But just how bad are India's standards? Glad you asked, because you'd be shocked to know they are quite literally off the charts (Check out the comparison below). That's because India doesn't even have standards for sulfur dioxide or nitrogen oxides - both of which lead to deadly Particulate Matter (PM) 2.5 pollution (A quick note: The charts below use 'nominal' figures to show what emissions from an uncontrolled coal plant might look like).
To help you understand why these standards are so important in controlling pollution, it's important to distinguish between technology-based and health-based standards. Many countries employ a multi-tiered approach to managing air pollution using a mix of both technology-based requirements and health based limitations. The technology based requirements affect coal plants and are those that are described above.
Health-based controls involve setting standards for the amount of pollution in an air shed that is deemed "safe." Of the two technology based requirements are the most cost-effective opportunities to reduce pollution by applying state of the art pollution controls to large point sources (i.e. coal plants). It's these that are woefully lacking in India and for which modern pollution controls are widely available.
Even worse though, the standards India does employ (PM) are nearly five times worse than their Chinese counterparts (see the chart on PM emissions). It's also widely known that monitoring or implementation of these weak standards is next to non-existent.

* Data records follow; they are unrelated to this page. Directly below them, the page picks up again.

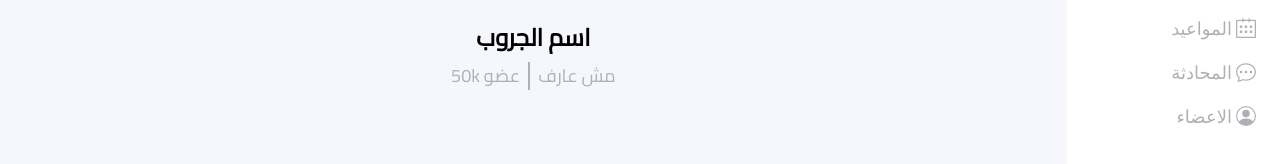
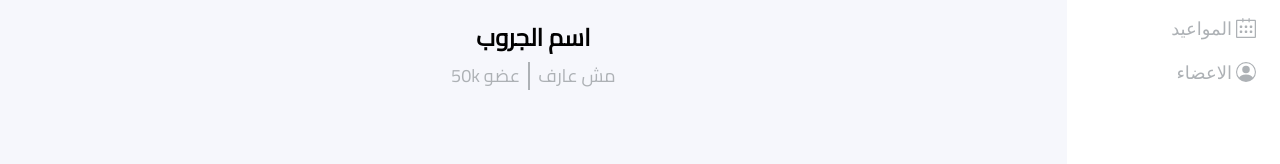
Before and after one commit to Jeyenore26/Flights, a Next.js app in the folder frontend/: page /mainpage in a window 1280 px wide. Shown: the part 346-510 px from the top of the page. Built offline with nearby package versions, Linux system fonts and the light colour scheme.

Commit message:
Update MainPageContent.tsx

```diff
--- a/frontend/components/MainPage/MainPageContent.tsx
+++ b/frontend/components/MainPage/MainPageContent.tsx
@@ -305,11 +305,11 @@ function MainPageContent() {
                       ? "hover:bg-[#2a2a2a] hover:text-[#e2e2e2]"
                       : "hover:bg-[#f0f0f0] hover:text-black"
                   }
-                 ${
-                   dark && page === 3
-                     ? "border-r-2 text-[#e2e2e2] rounded-br-none rounded-tr-none sm:pr-[1rem] pr-[2px] sm:bg-[#2a2a2a]"
-                     : ""
-                 } ${
+               ${
+                 dark && page === 3
+                   ? "border-r-2 text-[#e2e2e2] rounded-br-none rounded-tr-none sm:pr-[1rem] pr-[2px] sm:bg-[#2a2a2a]"
+                   : ""
+               } ${
                     !dark && page === 3
                       ? "border-r-2 text-black border-black rounded-br-none rounded-tr-none sm:pr-[1rem] pr-[2px] sm:bg-[#f0f0f0]"
                       : ""
@@ -317,34 +317,6 @@ function MainPageContent() {
                   style={{ transition: "ease 0.2s" }}
                   onClick={() => {
                     setpage(3);
-                  }}
-                >
-                  <p className="text-2xl sm:text-xl mx-auto sm:mx-0">
-                    <BsChatDots />
-                  </p>
-                  <p className="mr-1 text-sm md:text-lg hidden sm:block">
-                    المحادثة
-                  </p>
-                </div>
-
-                <div
-                  className={`flex items-center ${
-                    dark
-                      ? "hover:bg-[#2a2a2a] hover:text-[#e2e2e2]"
-                      : "hover:bg-[#f0f0f0] hover:text-black"
-                  }
-               ${
-                 dark && page === 4
-                   ? "border-r-2 text-[#e2e2e2] rounded-br-none rounded-tr-none sm:pr-[1rem] pr-[2px] sm:bg-[#2a2a2a]"
-                   : ""
-               } ${
-                    !dark && page === 4
-                      ? "border-r-2 text-black border-black rounded-br-none rounded-tr-none sm:pr-[1rem] pr-[2px] sm:bg-[#f0f0f0]"
-                      : ""
-                  } rounded my-6 sm:my-4 cursor-pointer`}
-                  style={{ transition: "ease 0.2s" }}
-                  onClick={() => {
-                    setpage(4);
                   }}
                 >
                   <p className="text-2xl sm:text-xl mx-auto sm:mx-0">
```
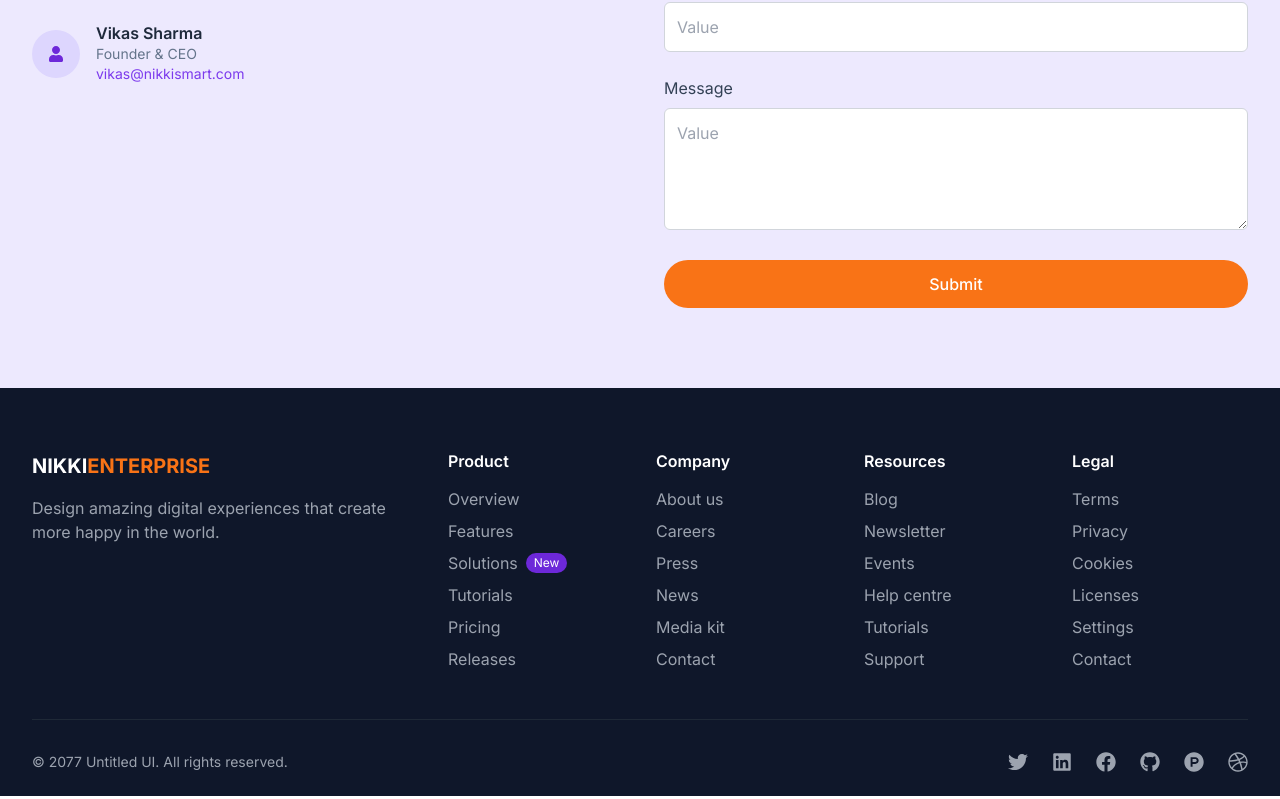
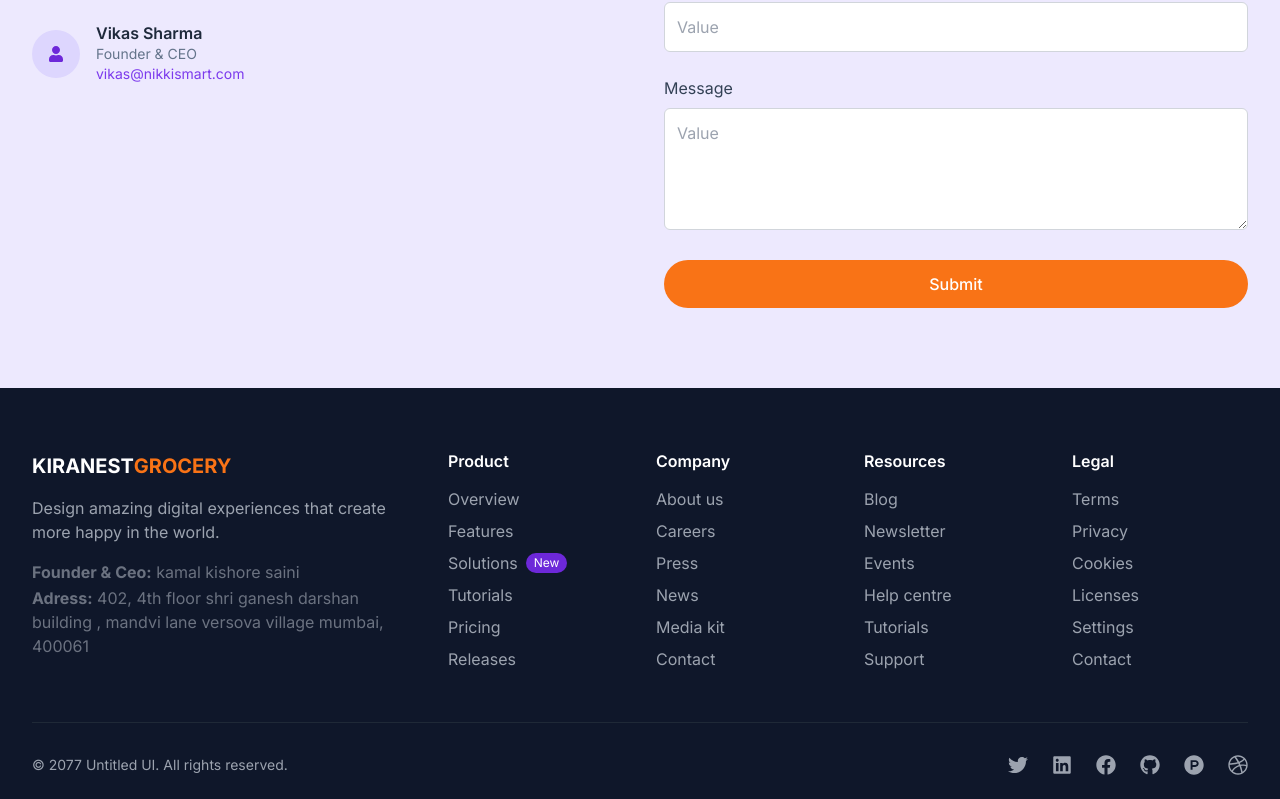
Before and after one commit to ramukaka001/SmartStore-main, a React (Vite) app: page / in a window 1280 px wide. Shown: the part 6930-7729 px from the top of the page. Built offline with nearby package versions, Linux system fonts and the light colour scheme; the HTML template or start-up script is replaced by a standard one.

Commit message:
Update Footer.jsx

```diff
--- a/src/components/layout/Footer.jsx
+++ b/src/components/layout/Footer.jsx
@@ -9,12 +9,16 @@ const Footer = () => {
           {/* Brand and description */}
           <div className="lg:col-span-2">
             <a href="/" className="text-xl font-bold flex items-center mb-4">
-              <span className="text-white">NIKKI</span>
-              <span className="text-accent-500">ENTERPRISE</span>
+              <span className="text-white">KIRANEST</span>
+              <span className="text-accent-500">GROCERY</span>
             </a>
             <p className="text-gray-400 mb-4">
               Design amazing digital experiences that create more happy in the world.
             </p>
+            <div className="flex flex-col w-full gap-0.5 text-gray-500 mb-4">
+                <p><strong>Founder & Ceo:</strong> kamal kishore saini</p>
+                <p><strong>Adress:</strong> 402, 4th floor shri ganesh darshan building , mandvi lane versova village mumbai, 400061</p>
+            </div>
           </div>
 
           {/* Product Links */}
```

To sum it up - India's coal plant standards are deadlier than China's. Given what we know about China, that's downright frightening.
It's important to remember here what Greenpeace and Conservation Action Trust have chosen as their baseline - China. This is a country that has already gone down a deadly coal path and is struggling with the consequences not just in terms of morbidity and mortality but also in social cohesion. Remember, pollution led to 90,000 mass protests in China in 2011. 90,000!
That's why India's path is so concerning. China currently has roughly 775 GigaWatts (GW) of installed coal fired power plants - almost seven times the number in India (121 GW). Those plants are responsible for almost half of all deadly PM in China. The problem is, instead of learning from China's mistake, India is seeking to replicate it. Current plans forecast construction of between 500-600 GW of coal plants with standards far more lax than China currently employs. That means, before long, Indian air quality will be even worse than China's. Not to mention the rampant destruction these plants will bring to India's forests, tigers, and indigenous populations or its water supplies.
Which brings us to our silver lining: These plants have not yet been built. That means there is still time to avoid a Chinese fate. Already, Indian think tanks have called for a complete moratorium on new coal fired power plants due to overwhelming environmental effects. That may seem a bit aggressive, but it's not at all out of line with what many Indian elites are saying about coal these days. Take EAS Sarma, former Minister of Power: "Clearly, it is time for us to halt coal mining to pre-empt further human misery and environmental degradation."
Or try former Minister of Environment and Forests Suresh Prabhu: "Time for a reality check. The present coal-fed centralised energy system will not be useful in the long-run."
With the ministry of coal calling for a freeze on coal plants all together (due to fuel supply constraints) India now has the opportunity to radically rethink its approach to coal development. 100,000 lives every year depend on that decision with countless more hanging in the balance.
-- Justin Guay, Sierra Club International